@FF12: Turning 3 into 10, a percentage issue for digital

19 Mar,2012

By A Correspondent


While much of the adex growth in 2011 came from the obvious sectors of television and print, it was digital that stole the thunder by recording the biggest and fastest growth among all mediums. Little wonder then that the session on “Innovations in the advertising industry in the Digital world” chose to focus on why the much sought after medium was still ignored by advertisers who preferred to seek refuge elsewhere. The panellists comprised Rajan Anandan, VP and MD Google India, Olivier Fleurot, CEO, MSL (Part of Publicis group), Frederic Josue, Executive Director, Havas Media, Vikram Sakhuja, CEO, South Asia, Group M and Kapil Agarwal, Jt MD, UFO Moviez and Varun Gupta, Director, strategy transaction services, KPMG India. The session was moderated by Rajiv Makhni, Managing Editor, Technology, NDTV.


Mr Anandan initiated the discussion, stating that India is still an emerging market where web advertising is concerned and it still constitutes about 3 per cent of the overall advertising spends in India which is estimated to be around Rs 33,000 crore. The biggest driver of growth in advertising on the web would be through the rise in the number of users of smartphones, which is estimated to touch 100 million users in 4-5 years time. Smartphones alone could boost the growth of web advertising to about 8-10 per cent, he said.


Mr Josue of Havas was of the view that it would be content that will drive the growth of the medium in the years to come. Havas has been at the forefront in investing behind content production as that would be the driver of growth for this medium. But the medium will face its share of issues which include multi-tasking across various platforms as an attempt will be have to be made to offer content seamlessly across various mediums. Also, engagement and loyalty would be the other key attributes that would make or break business for users of digital across the world, he said.

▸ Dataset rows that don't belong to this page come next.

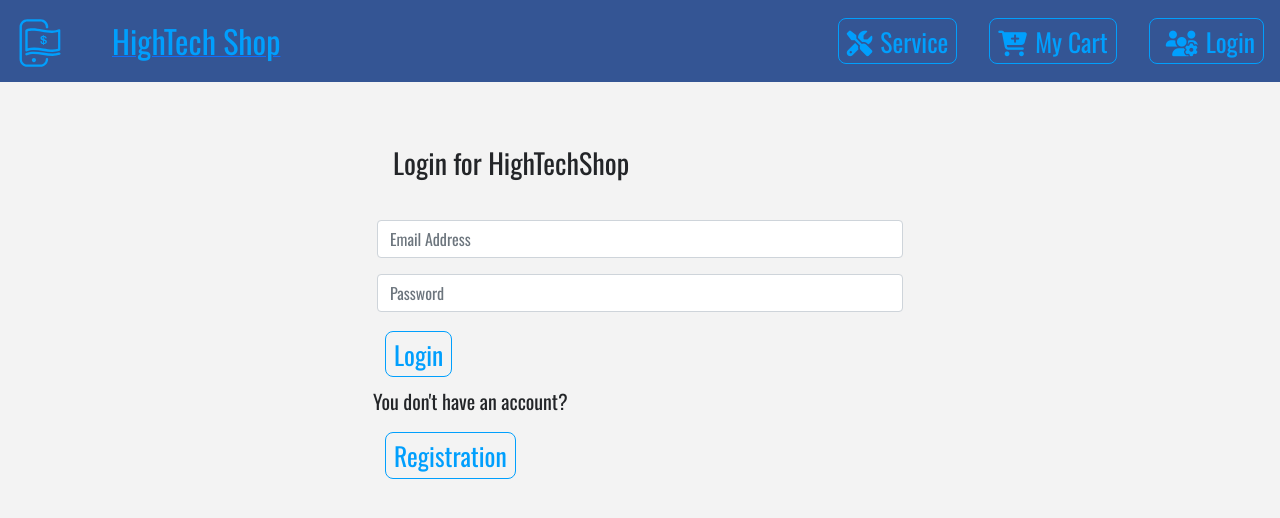
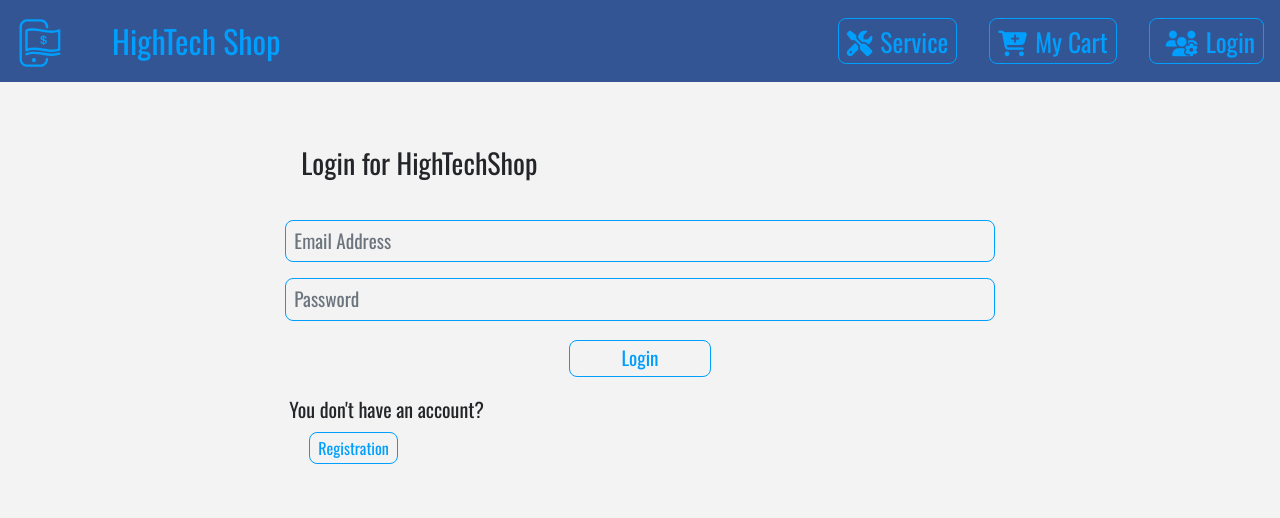
Before and after one commit to PawelSzydlo1/HightTech_Shop, a React (Create React App) app in the folder htsreact/: page /successfulLogin in a window 1280 px wide. Shown: the top 518 px of the page. Built offline with nearby package versions, Linux system fonts and the light colour scheme.

Commit message:
-create forms login and registration

```diff
--- a/htsreact/src/components/Details.js
+++ b/htsreact/src/components/Details.js
@@ -4,12 +4,12 @@ import {Link} from "react-router-dom";
 import {ButtonContainer} from "./Button";
 
 export default class Details extends Component {
-    title = "telefon";
+    title = "Title";
     imgName = "img/product-1.png";
     price = 11;
     inCart = false;
     company = "samsung";
-    info = "opis";
+    info = "description";
 
     render() {
         return (
--- a/htsreact/src/components/NavigationBar.js
+++ b/htsreact/src/components/NavigationBar.js
@@ -13,7 +13,7 @@ export default class NavigationBar extends Component {
                 <div className="navbar navbar-expand-lg">
                     <Link to="/">
                     <a className="navbar-brand">
-                        <Img src={logo}/>
+                        <img src={logo}/>
 
                     </a>
                     </Link>
@@ -83,8 +83,10 @@ const NavWrapper = styled.div`
     text-transform: capitalize;
     padding: 0.4rem 1rem;
   }
+  a{
+  text-decoration: none;
+  }
+  img{
+    width: 3rem;
+  }
 `;
-
-const Img = styled.img`
-  width: 3rem;
-`;
--- a/htsreact/src/components/Product.js
+++ b/htsreact/src/components/Product.js
@@ -1,31 +1,27 @@
-import React, { Component } from "react";
+import React, {Component} from "react";
 import styled from "styled-components";
-import { Link } from "react-router-dom";
+import {Link} from "react-router-dom";
 
 import PropTypes from "prop-types";
-import Details from './Details';
+
 export default class Product extends Component {
     render() {
 
-    const { id, title, imgName, price, inCart } = this.props.product;
+        const {id, title, imgName, price, inCart} = this.props.product;
         return (
             <ProductWrapper className="col-12 mx-auto col-md-4 col-lg-3 my-3">
                 <div className="card">
                     <div
                         className="img-container p-5"
-            onClick={() => console.log("you clicked me on the image container")}
-          >
+                        onClick={() => console.log("you clicked me on the image container")}>
                         <div>
-            <Link to="/details" key={id} >
-              <img src={imgName} alt="product" className="card-img-top" />
+                            <Link to="/details" key={id}>
+                                <img src={imgName} alt="product" className="card-img-top"/>
                             </Link>
                         </div>
                         <button
                             className="cart-btn"
                             disabled={inCart}
-              onClick={() => {
-                console.log("added to the cart");
-              }}
                         >
                             {inCart ? (
                                 <p className="text-capitalize mb-0 " disabled>
@@ -33,7 +29,7 @@ export default class Product extends Component {
                                     in cart
                                 </p>
                             ) : (
-                <i className="fas fa-cart-plus" />
+                                <i className="fas fa-cart-plus"/>
                             )}
                         </button>
                     </div>
@@ -67,16 +63,19 @@ const ProductWrapper = styled.div`
     border-color: transparent;
     transition: all 1s linear;
   }
+
   .card-footer {
     background: transparent;
     border-top: transparent;
     transition: all 1s linear;
   }
+
   &:hover {
     .card {
       border: 0.04rem solid rgba(0, 0, 0, 0.2);
       box-shadow: 2px, 2px, 5px, 0px, rgba(0, 0, 0, 0.2);
     }
+
     .card-footer {
       background: rgba(247, 247, 247);
     }
@@ -86,6 +85,7 @@ const ProductWrapper = styled.div`
     position: relative;
     overflow: hidden;
   }
+
   .cart-img-top {
     transition: all 1s linear;
   }
@@ -107,6 +107,7 @@ const ProductWrapper = styled.div`
     transform: translate(100%, 100%);
     transition: all 1s linear;
   }
+
   .img-container:hover .cart-btn {
     transform: translate(0, 0);
   }
--- a/htsreact/src/components/SuccessfulRegistration.js
+++ b/htsreact/src/components/SuccessfulRegistration.js
@@ -26,6 +26,6 @@ function SuccessfulRegistration(){
 
         </>
     );
-};
+}
 
 export default SuccessfulRegistration
--- a/htsreact/src/views/Login.js
+++ b/htsreact/src/views/Login.js
@@ -5,11 +5,9 @@ import {ButtonContainer} from "../components/Button";
 import {Link} from "react-router-dom";
 
 
-
 const api = axios.create({
     baseURL: `http://localhost:8080`
 })
-
 
 
 function Login({CheckLogin, error}) {
@@ -31,59 +29,70 @@ function Login({CheckLogin, error}) {
         <LoginWrapper>
             <div className="container d-flex">
                 <div className="row align-content-center justify-content-center">
-                        <div className="col-xs-12 col-sm-10 col-md-6 col-sm-offset-4 col-md-offset-6 m-lg-5">
+                    <div className="col-xs-12 col-sm-10 col-md-8 col-sm-offset-4 col-md-offset-6 m-lg-5">
                         <div className="panel panel-default ">
                             <div className="panel-heading">
                                 <h3 className="panel-title p-3">Login for HighTechShop </h3>
                             </div>
                             <div className="panel-body">
-                                    <form role="form" onSubmit={submitFunction}>
+                                <form role="form" onSubmit={submitFunction}
+                                      className="row d-flex align-content-center justify-content-center">
                                     {(error !== "") ? (<p className='error'>{error}</p>) : ""}
 
-                                        <div className="form-group pt-3">
+                                    <div className="form-group pt-3 ">
                                         <input
                                             type="email"
                                             name="email"
                                             id="email"
-                                                className="form-control input-sm"
+                                            className="form-control input-default"
                                             onChange={e => setData({...data, email: e.target.value})}
                                             value={data.email}
                                             placeholder="Email Address"
-                                                required/>
+                                            required
+                                            autoComplete="off"
+                                        />
                                     </div>
 
                                     <div className="col">
-                                            <div className="row-col-xs-6 row-col-sm-6 row-col-md-6 pt-3 pb-3">
+                                        <div className="row-col-xs-6 row-col-sm-6 row-col-md-6 row-col-ld-8 pt-3 pb-3">
                                             <div className="form-group">
                                                 <input
                                                     type="password"
                                                     name="password"
                                                     id="password"
-                                                        className="form-control input-sm"
+                                                    className="form-control input-default"
                                                     onChange={e => setData({...data, password: e.target.value})}
                                                     value={data.password}
                                                     placeholder="Password"
-                                                        required/>
+                                                    required
+                                                    autoComplete="off"
+
+                                                />
                                             </div>
                                         </div>
                                     </div>
-
-                                        <ButtonContainer type="submit">
+                                    <div className="row-cols-5 d-flex align-content-center justify-content-center">
+                                        <ButtonContainer type="submit" className="login">
                                             Login
                                         </ButtonContainer>
+                                    </div>
+
 
                                 </form>
 
                             </div>
 
-                                <div className="panel-footer">
-                                    <div className="row ">
-                                        <h5 className=" p-2">You don't have an account? </h5>
+                            <div className="panel-footer ">
+                                <div className="row d-flex align-content-around justify-content-start p-3">
+                                    <h5 className="row ">You don't have an account? </h5>
+                                    <div className="row">
                                         <Link to='/successfulRegistration'>
-                                            <ButtonContainer className='Registration'>
+                                            <ButtonContainer className='registration'>
                                                 Registration
                                             </ButtonContainer>
                                         </Link>
+                                    </div>
+
                                 </div>
 
 
@@ -100,5 +109,20 @@ function Login({CheckLogin, error}) {
 export default Login;
 
 const LoginWrapper = styled.div`
+  input {
+    text-transform: capitalize;
+    font-size: larger;
+    background: transparent;
+    border-radius: 0.5rem;
+    padding: 0.2rem 0.5rem;
+    border-color: var(--lightBlue)
+  }
 
+  .login {
+    font-size: larger;
+  }
+
+  .registration {
+    font-size: medium;
+  }
 `
--- a/htsreact/src/views/Registration.js
+++ b/htsreact/src/views/Registration.js
@@ -14,10 +14,11 @@ function Registration ({submitForm}) {
                         <div className="col-xs-12 col-sm-10 col-md-6 col-sm-offset-4 col-md-offset-6 m-lg-5">
                             <div className="panel panel-default ">
                                 <div className="panel-heading">
-                                    <h3 className="panel-title p-3">Please sign up for HighTechShop </h3>
-                                    <h5><small>I have an account</small>
+                                    <h3 className="panel-title py-3">Please sign up for HighTechShop </h3>
+                                    <h5 className="d-flex align-content-between justify-content-center">
+                                        <small className="py-1">I have an account</small>
                                         <Link to='/successfulLogin'>
-                                            <ButtonContainer>
+                                            <ButtonContainer className="login">
                                                 Login
                                             </ButtonContainer>
                                         </Link>
@@ -37,6 +38,7 @@ function Registration ({submitForm}) {
                                                         value={values.name}
                                                         onChange={handleChange}
                                                         required
+                                                        autoComplete="off"
                                                     />
 
                                                 </div>
@@ -52,6 +54,7 @@ function Registration ({submitForm}) {
                                                         value={values.surname}
                                                         onChange={handleChange}
                                                         required
+                                                        autoComplete="off"
                                                     />
 
                                                 </div>
@@ -67,7 +70,8 @@ function Registration ({submitForm}) {
                                                 placeholder="Email Address"
                                                 value={values.email}
                                                 onChange={handleChange}
-
+                                                required
+                                                autoComplete="off"
                                             />
                                             {errors.email && <p>{errors.email}</p>}
                                         </div>
@@ -103,12 +107,16 @@ function Registration ({submitForm}) {
                                                 </div>
                                             </div>
                                         </div>
-                                        <ButtonContainer type="submit">
-                                            Register
-                                        </ButtonContainer>
+                                        <div className="row-cols-3 d-flex justify-content-center align-content-center">
+                                            <ButtonContainer type="submit" className="registration">
+                                                Register
+                                            </ButtonContainer>
+                                        </div>
+
                                     </form>
                                 </div>
                             </div>
+
                         </div>
                     </div>
                 </div>
@@ -118,6 +126,21 @@ function Registration ({submitForm}) {
 export default Registration;
 
 const RegistrationWrapper = styled.div`
+  input {
+    text-transform: capitalize;
+    font-size: larger;
+    background: transparent;
+    border-radius: 0.5rem;
+    padding: 0.2rem 0.5rem;
+    border-color: var(--lightBlue)
 
+  }
+
+  .login {
+    font-size: medium;
+  }
+  .registration {
+    font-size: large;
+  }
 
 `;
```
Also changed, not shown: 1 other file (tests, documents, lock files or other folders). Lines whose indentation alone changed are shown as unchanged.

Mr Fleurot began by stating how the marketing and communications industry was witnessing a profound disruption due to the invasion of technology and social media. This, he said, has led to an increased level of competition in the marketplace. Signalling the essence that data will bear on the survival of players in the communications space, Mr Fleurot said that big data will be at the core of all marketing initiatives in the future. He highlighted on how the space will see the emergence of many new publishers like Youtube et al that will challenge the livelihood of the existing players in the space. The challenge, he said, was that clients today are not yet organised for the 21st century as they still prefer to work in silos. But in the case of online, the model of working in silos will disappear as all the other mediums work as a single unit on the internet. Going forward, the two key factors that will determine the growth of this medium, he said, include the speed with which marketers communicate with their users through the digital medium and the transparency with which they operate on the medium.


Vikram Sakhuja was at his jingoistic best as he began by questioning what the term innovation in advertising actually stood for. “Innovation is a term that is broader than creativity. It is a new way of doing something better,” he said. He outlined the current scenario by stating that technology today is an overestimated medium in the short term but is underestimated for the long term. The problem according to him is that the medium has been underestimated for a long time now and that it was about time the medium leapfrogged ahead of the others – go from the current 3 to 15 percent in the shortest possible timeframe.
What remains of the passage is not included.